Finally, I have a THAF (Throw-the zine-Hard And Far) when there is a very good angsty situation and the author "wastes" it by resolving the angst and the tension too soon. ... Example: at the beginning of The Hunting (Jane, Nut Hatch Press - also in the Library I think), Ray has been blinded. Ooodles of angst: what can a blind warrior do? So I wiggle in my armchair and prepare to pages of angst -- only to be cruelly disappointed when the healer conveniently reveals that Ray is not really blind, it's just a temporary thing. So, Ray is still blind for all the following 50 pages or so, BUT any angst has gone out of it since we know since page 2 that it's not real blindness. AAAAAGGGHHHH![12]


Jane of Australia isn't one of my favorite Pros authors, but she's got a definite following. She leans toward Alternate Universe (AU) stories, fantasy universes, and "happily ever after." My recommendation of The Hunting actually does double-duty; it's a good example of Jane's style, as well as being representative of the kind of Alternate Universe stories that are common within Pros fandom. [13]
Dear heaven. I've no idea why they appeal so much, but I'm helpless to resist. [14]
I love The Hunting--all of it, not just what you can get online.
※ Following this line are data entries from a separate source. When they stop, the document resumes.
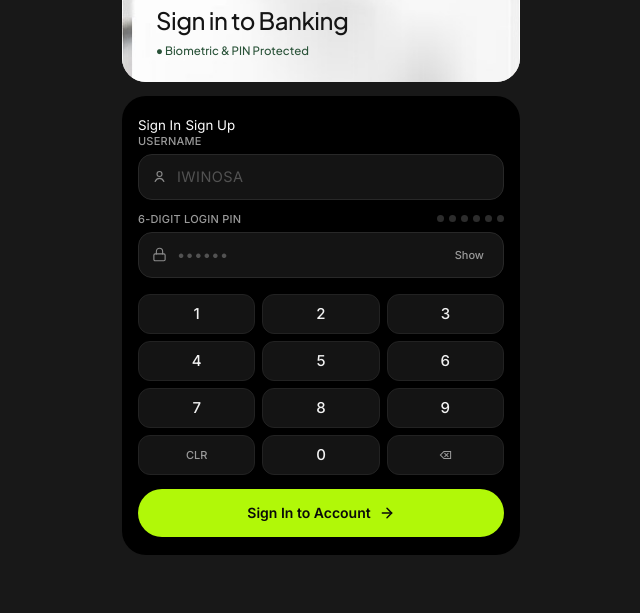
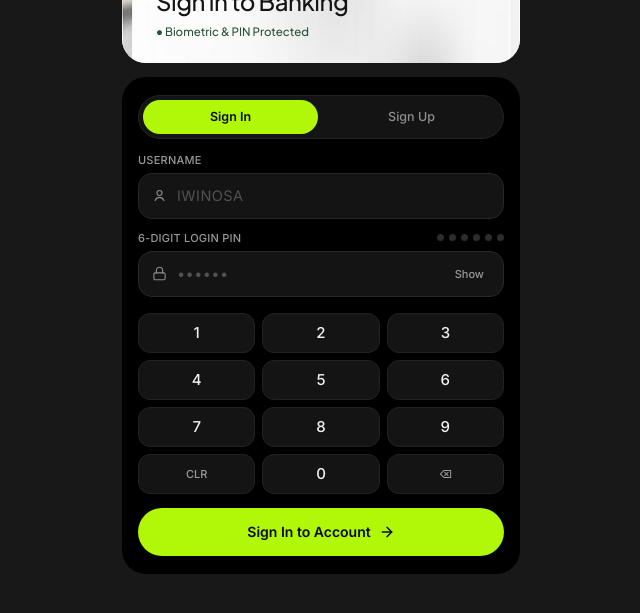
Before and after one commit to iwinosaozigbo/crypto-portfolio-glass, a plain HTML site: page index.html in a window 1280 px wide. Shown: the part 167-780 px from the top of the page, without its empty margins (319-959 px from the left). Drawn offline with Linux system fonts and the light colour scheme.

Commit message:
Add Sign Up mode with custom name and starting balance

```diff
--- a/styles.css
+++ b/styles.css
@@ -168,6 +168,39 @@ button {
   padding: 18px 16px;
   border-radius: 24px;
   background-color: var(--card-black);
+}
+
+/* Sign In / Sign Up Segmented Pill Switcher */
+.auth-mode-tabs {
+  display: grid;
+  grid-template-columns: 1fr 1fr;
+  gap: 6px;
+  padding: 4px;
+  border-radius: 999px;
+  background-color: #141414;
+  border: 1px solid #242424;
+  margin-bottom: 14px;
+}
+
+.auth-tab {
+  height: 34px;
+  border-radius: 999px;
+  font-size: 12.5px;
+  font-weight: 500;
+  color: #8E8E8E;
+  transition: background-color 0.15s ease, color 0.15s ease;
+}
+
+.auth-tab.active {
+  background-color: var(--lime-btn);
+  color: #0A0A0A;
+  font-weight: 600;
+}
+
+.input-currency-prefix {
+  font-size: 14.5px;
+  font-weight: 600;
+  color: #8C8C8C;
 }
 
 .login-field-group {
```
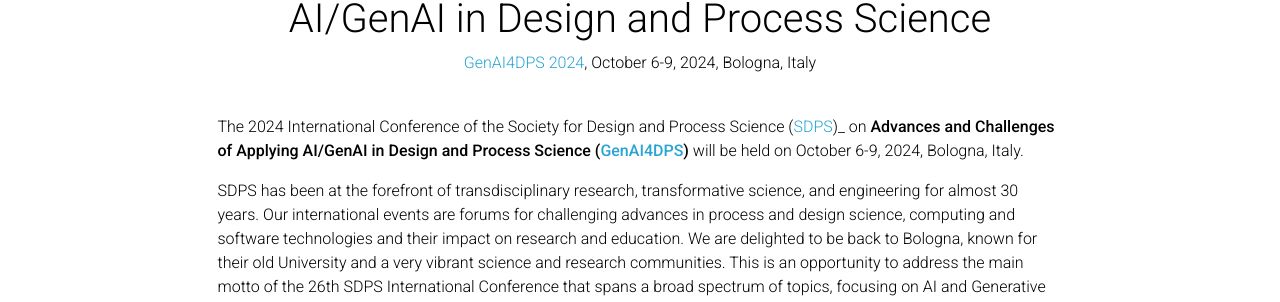
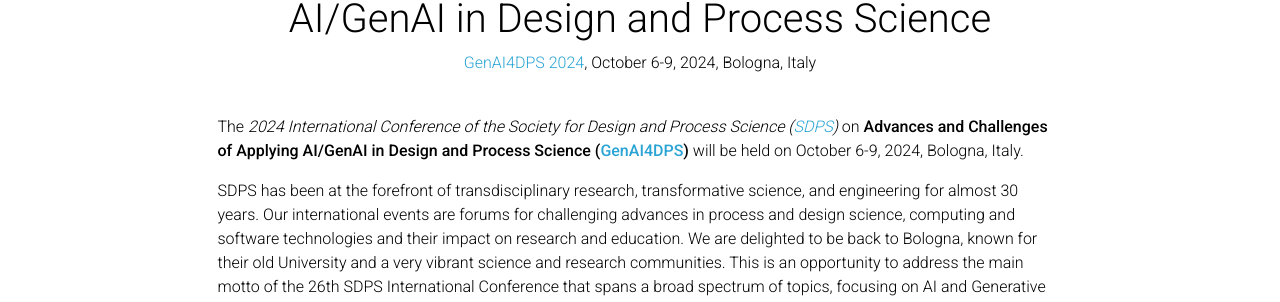
Before and after one commit to GenAI4DPS/advances-challenges, a Jekyll site: the page built from _pages/home.md, in a window 1280 px wide and 900 px high, scrolled down 332 px. Shown: the part 143-445 px from the top of the window. Built offline with Jekyll 4.4.1, drawn with Linux system fonts in a browser that asks for light colours; comment, search, counter and statistics services are not loaded; a style sheet for code colours, icons or effects is not loaded.

```diff
--- a/_pages/home.md
+++ b/_pages/home.md
@@ -11,7 +11,7 @@ news: true  # includes a list of news items
 ---
 
 
-The 2024 International Conference of the Society for Design and Process Science ([SDPS](https://www.sdpsnet.org/sdps/))_ on **Advances and Challenges of Applying AI/GenAI in Design and Process Science ([GenAI4DPS](https://genai4dps.github.io/advances-challenges))** will be held on October 6-9, 2024, Bologna, Italy.
+The _2024 International Conference of the Society for Design and Process Science ([SDPS](https://www.sdpsnet.org/sdps/))_ on **Advances and Challenges of Applying AI/GenAI in Design and Process Science ([GenAI4DPS](https://genai4dps.github.io/advances-challenges))** will be held on October 6-9, 2024, Bologna, Italy.
 
 SDPS has been at the forefront of transdisciplinary research, transformative science, and engineering for almost 30 years.  Our international events are forums for challenging  advances in process and design science, computing and software technologies and their impact on research and education. We are delighted to be back to Bologna, known for their old University and a very vibrant science and research communities.  This is an opportunity to address the main motto of the 26th SDPS International Conference that spans a broad spectrum of topics, focusing on AI and Generative AI technologies and their application in design and process science.
 
```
She did a wonderful job creating a wonderful universe. [15]


I'm not always in the mood for being grown-up either and I can enjoy escapist stories very much, hence my love for Pam Rose's Arabian Nights and the early parts of The Hunting...[why just the early parts?] Because I hadn't read the rest...HAHAHAHAHAH!!! No seriously, I *haven't* read all the rest but it did start to get very repetitive after the first few parts... You know the kind of thing, lots of outdoor sex, Doyle being treated like a girl by Bodie, lots of outdoor eating/picnics, lots of outdoor sex and then you had lots of sex/eating/sex/eating/few fights/more sex/more eating and so on until it began to remind me of Enid Blyton but I did *love* the first couple of parts. [16]


"The Hunting" in Professionals ... never ended, but only because I think I died of old age before I stopped reading. It was ... Okay, assume an A4 page, the British ones that are extra long. With a half-inch margin all the way around, single-spaced, printed both sides, a stack of 1,000 sheets. I don't even know how to estimate the word count for that.... But, uh, we can just agree it was really long. [17]


  1. The Hatstand
  2. Close Quarters Desert Island Episode/Zine/Fic dated July 18, 2009; reference link.
  3. from Interview with Jane of Australia
  4. from alicambs Professional Recs, Archived version
  5. comments in Short Circuit #2 (July 1990)
  6. from a fan in Short Circuit #3 (October 1990)
  7. from a fan in Short Circuit #3 (October 1990)
  8. from Cold Fish and Stale Chips #10
  9. from Cold Fish and Stale Chips #11
  10. from Cold Fish and Stale Chips #12
  11. from Short Circuit #11 (December 1992)
  12. MS' post to the Pros-Lit mailing list on Oct 30, 2001, quoted with permission.
  13. from a 2003 comment at Crack Van
  14. from a 2003 comment at Crack Van
  15. from a 2003 comment at Crack Van
  16. a 2009 comment at CI5hq
  17. Fan Fiction Oral History Project with Jacqueline (2012)